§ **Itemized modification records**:

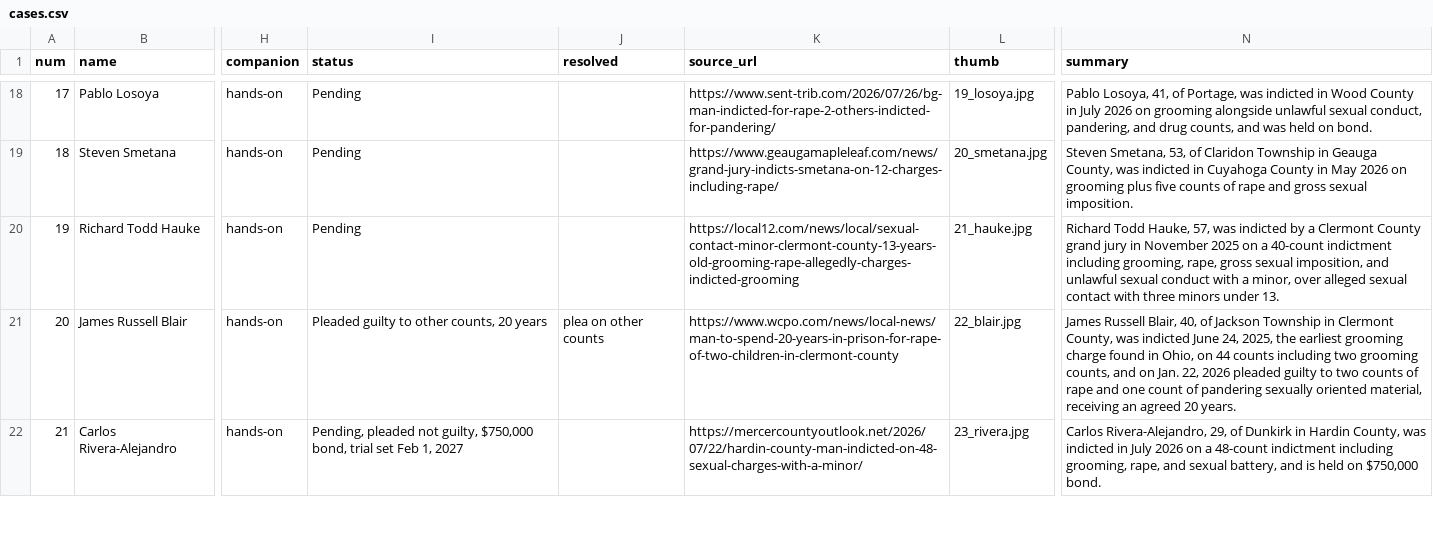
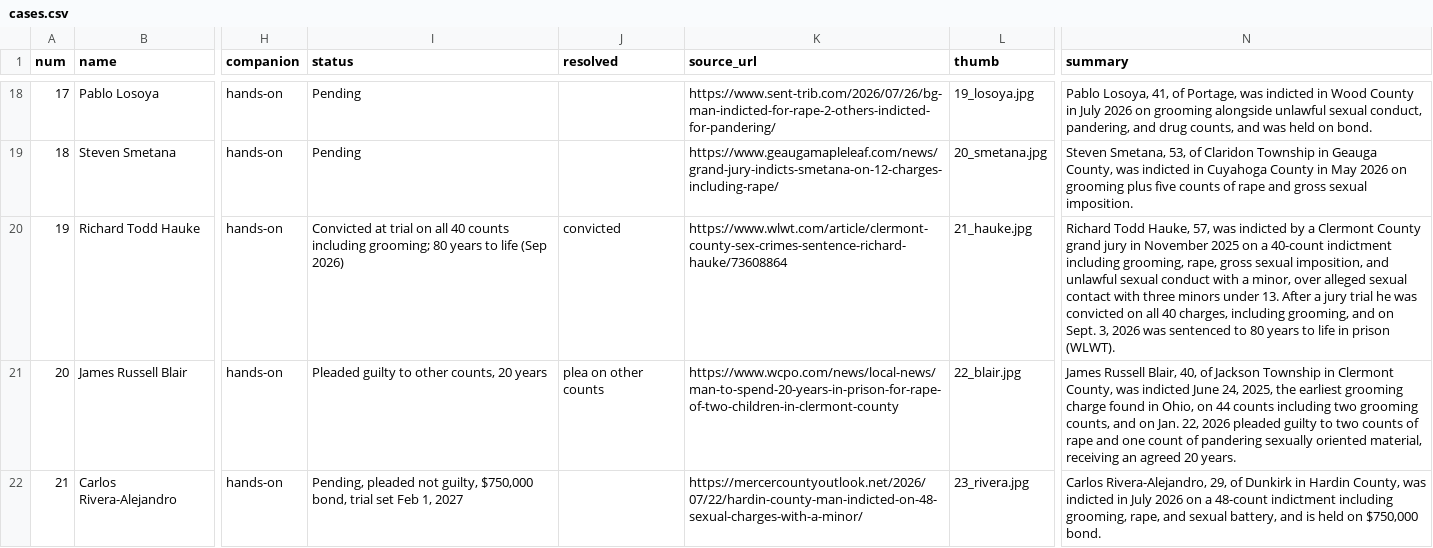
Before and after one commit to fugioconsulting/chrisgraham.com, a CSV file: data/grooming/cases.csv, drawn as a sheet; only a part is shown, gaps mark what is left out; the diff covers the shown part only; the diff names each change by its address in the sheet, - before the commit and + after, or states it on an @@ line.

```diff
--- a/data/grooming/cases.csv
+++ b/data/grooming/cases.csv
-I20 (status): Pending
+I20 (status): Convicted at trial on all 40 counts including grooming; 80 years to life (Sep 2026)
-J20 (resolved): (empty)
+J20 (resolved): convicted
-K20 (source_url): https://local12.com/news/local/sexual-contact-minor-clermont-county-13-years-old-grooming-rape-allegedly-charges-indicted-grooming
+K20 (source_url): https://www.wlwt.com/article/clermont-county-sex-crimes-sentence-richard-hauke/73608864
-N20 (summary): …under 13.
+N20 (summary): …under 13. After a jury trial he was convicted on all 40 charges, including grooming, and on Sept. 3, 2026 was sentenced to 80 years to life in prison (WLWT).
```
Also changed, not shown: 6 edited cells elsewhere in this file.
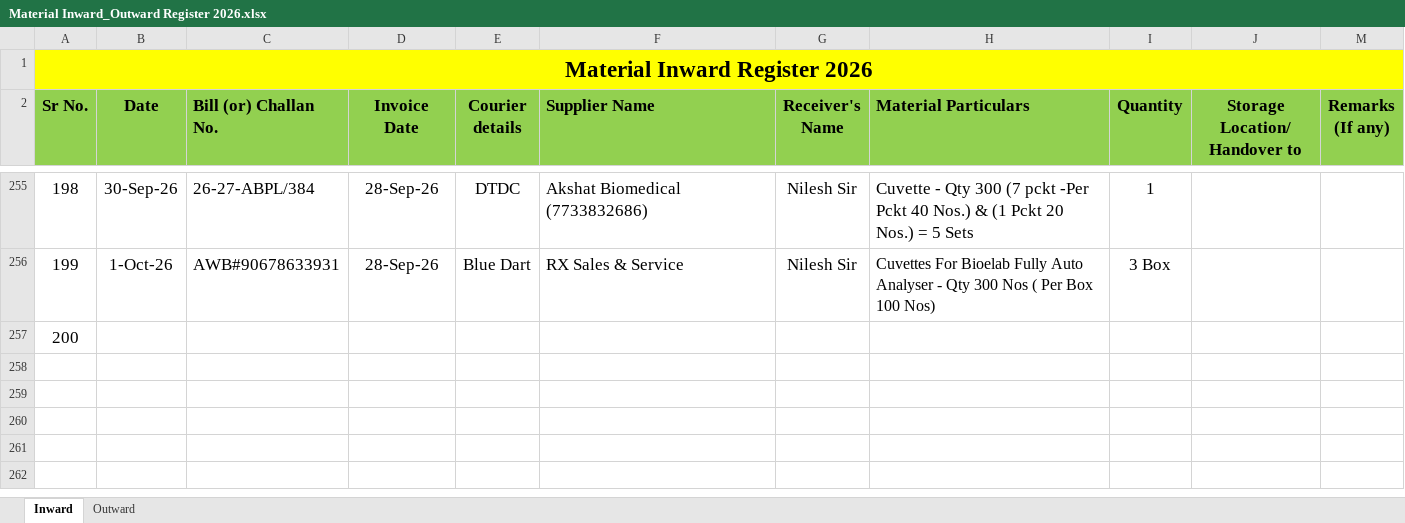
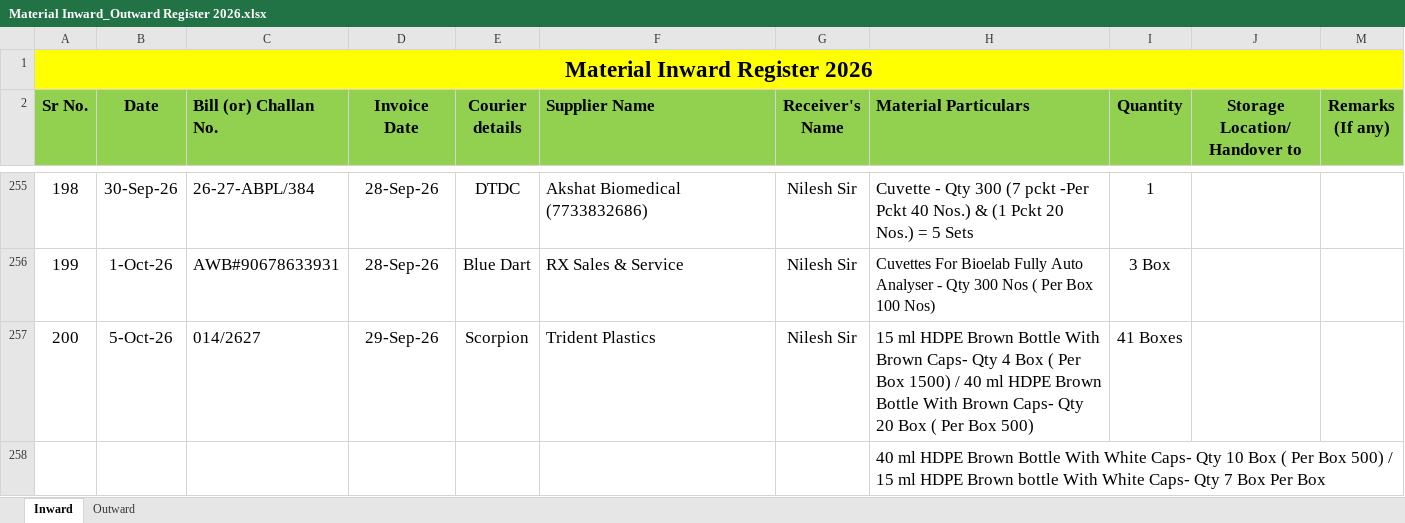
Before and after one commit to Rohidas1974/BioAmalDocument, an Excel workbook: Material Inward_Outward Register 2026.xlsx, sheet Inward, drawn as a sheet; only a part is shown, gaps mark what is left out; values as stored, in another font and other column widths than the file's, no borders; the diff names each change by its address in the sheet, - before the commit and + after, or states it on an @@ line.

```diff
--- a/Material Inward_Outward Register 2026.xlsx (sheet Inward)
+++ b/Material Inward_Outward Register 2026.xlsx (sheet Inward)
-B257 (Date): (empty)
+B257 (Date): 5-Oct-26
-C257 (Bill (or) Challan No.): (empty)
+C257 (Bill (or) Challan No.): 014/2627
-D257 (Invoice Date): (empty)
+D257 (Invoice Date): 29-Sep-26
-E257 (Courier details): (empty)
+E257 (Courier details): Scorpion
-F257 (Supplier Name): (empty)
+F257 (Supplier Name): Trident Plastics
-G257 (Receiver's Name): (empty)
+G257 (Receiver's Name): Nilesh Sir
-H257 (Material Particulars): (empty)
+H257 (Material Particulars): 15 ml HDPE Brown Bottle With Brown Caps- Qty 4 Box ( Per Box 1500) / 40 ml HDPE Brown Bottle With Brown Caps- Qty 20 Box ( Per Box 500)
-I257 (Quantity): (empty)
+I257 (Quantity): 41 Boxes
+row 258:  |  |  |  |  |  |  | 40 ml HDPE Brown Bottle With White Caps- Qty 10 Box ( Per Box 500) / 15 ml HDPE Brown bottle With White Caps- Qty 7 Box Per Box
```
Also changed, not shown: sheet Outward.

* * *

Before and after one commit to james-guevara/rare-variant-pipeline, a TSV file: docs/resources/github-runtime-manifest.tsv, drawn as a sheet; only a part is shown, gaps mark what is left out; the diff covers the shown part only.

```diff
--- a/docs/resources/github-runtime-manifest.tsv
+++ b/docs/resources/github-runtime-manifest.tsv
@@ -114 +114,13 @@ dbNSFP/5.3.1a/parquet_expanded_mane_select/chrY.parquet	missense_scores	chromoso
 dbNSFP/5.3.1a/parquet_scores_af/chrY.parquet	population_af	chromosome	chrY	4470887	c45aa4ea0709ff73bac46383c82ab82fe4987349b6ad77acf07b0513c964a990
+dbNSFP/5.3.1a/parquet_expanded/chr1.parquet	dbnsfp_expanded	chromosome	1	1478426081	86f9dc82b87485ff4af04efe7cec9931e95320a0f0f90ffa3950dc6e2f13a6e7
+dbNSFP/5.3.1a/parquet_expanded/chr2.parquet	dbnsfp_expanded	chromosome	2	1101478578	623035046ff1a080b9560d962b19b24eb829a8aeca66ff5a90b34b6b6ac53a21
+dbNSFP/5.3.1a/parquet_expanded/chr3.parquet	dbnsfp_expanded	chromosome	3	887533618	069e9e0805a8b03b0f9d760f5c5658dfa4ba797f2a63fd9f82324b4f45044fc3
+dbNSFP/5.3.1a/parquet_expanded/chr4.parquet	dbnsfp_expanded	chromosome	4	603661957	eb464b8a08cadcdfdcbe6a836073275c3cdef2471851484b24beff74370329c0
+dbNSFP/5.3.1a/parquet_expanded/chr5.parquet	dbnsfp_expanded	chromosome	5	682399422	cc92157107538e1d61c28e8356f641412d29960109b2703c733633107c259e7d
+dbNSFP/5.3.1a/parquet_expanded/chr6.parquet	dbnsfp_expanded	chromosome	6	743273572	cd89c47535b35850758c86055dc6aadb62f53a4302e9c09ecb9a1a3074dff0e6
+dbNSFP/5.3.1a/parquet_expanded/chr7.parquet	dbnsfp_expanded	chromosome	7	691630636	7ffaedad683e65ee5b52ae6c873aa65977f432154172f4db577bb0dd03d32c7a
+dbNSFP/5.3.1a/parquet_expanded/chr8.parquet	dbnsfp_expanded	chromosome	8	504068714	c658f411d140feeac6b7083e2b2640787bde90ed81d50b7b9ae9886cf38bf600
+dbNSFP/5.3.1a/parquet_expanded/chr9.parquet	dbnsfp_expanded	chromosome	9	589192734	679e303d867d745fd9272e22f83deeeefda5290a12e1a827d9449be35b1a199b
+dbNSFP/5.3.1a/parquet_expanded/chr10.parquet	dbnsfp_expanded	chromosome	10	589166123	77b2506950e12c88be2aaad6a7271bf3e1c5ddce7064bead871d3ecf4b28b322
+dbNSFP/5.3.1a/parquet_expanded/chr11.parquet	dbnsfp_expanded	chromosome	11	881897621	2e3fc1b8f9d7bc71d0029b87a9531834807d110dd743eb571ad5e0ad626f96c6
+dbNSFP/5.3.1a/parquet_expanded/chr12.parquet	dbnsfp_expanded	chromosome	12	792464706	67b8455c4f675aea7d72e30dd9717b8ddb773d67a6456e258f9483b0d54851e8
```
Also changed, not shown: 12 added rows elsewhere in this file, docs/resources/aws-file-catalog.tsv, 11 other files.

§ **WHAT IS REQUIRED**:
From the entries above, print the lines beginning at the one with "to fugioconsulting/chrisgraham.com, a" and stopping after the one with "Also changed, not shown: 6", exactly as written and with nothing else.

§ **RESPONSE AREA**:
Before and after one commit to fugioconsulting/chrisgraham.com, a CSV file: data/grooming/cases.csv, drawn as a sheet; only a part is shown, gaps mark what is left out; the diff covers the shown part only; the diff names each change by its address in the sheet, - before the commit and + after, or states it on an @@ line.

```diff
--- a/data/grooming/cases.csv
+++ b/data/grooming/cases.csv
-I20 (status): Pending
+I20 (status): Convicted at trial on all 40 counts including grooming; 80 years to life (Sep 2026)
-J20 (resolved): (empty)
+J20 (resolved): convicted
-K20 (source_url): https://local12.com/news/local/sexual-contact-minor-clermont-county-13-years-old-grooming-rape-allegedly-charges-indicted-grooming
+K20 (source_url): https://www.wlwt.com/article/clermont-county-sex-crimes-sentence-richard-hauke/73608864
-N20 (summary): …under 13.
+N20 (summary): …under 13. After a jury trial he was convicted on all 40 charges, including grooming, and on Sept. 3, 2026 was sentenced to 80 years to life in prison (WLWT).
```
Also changed, not shown: 6 edited cells elsewhere in this file.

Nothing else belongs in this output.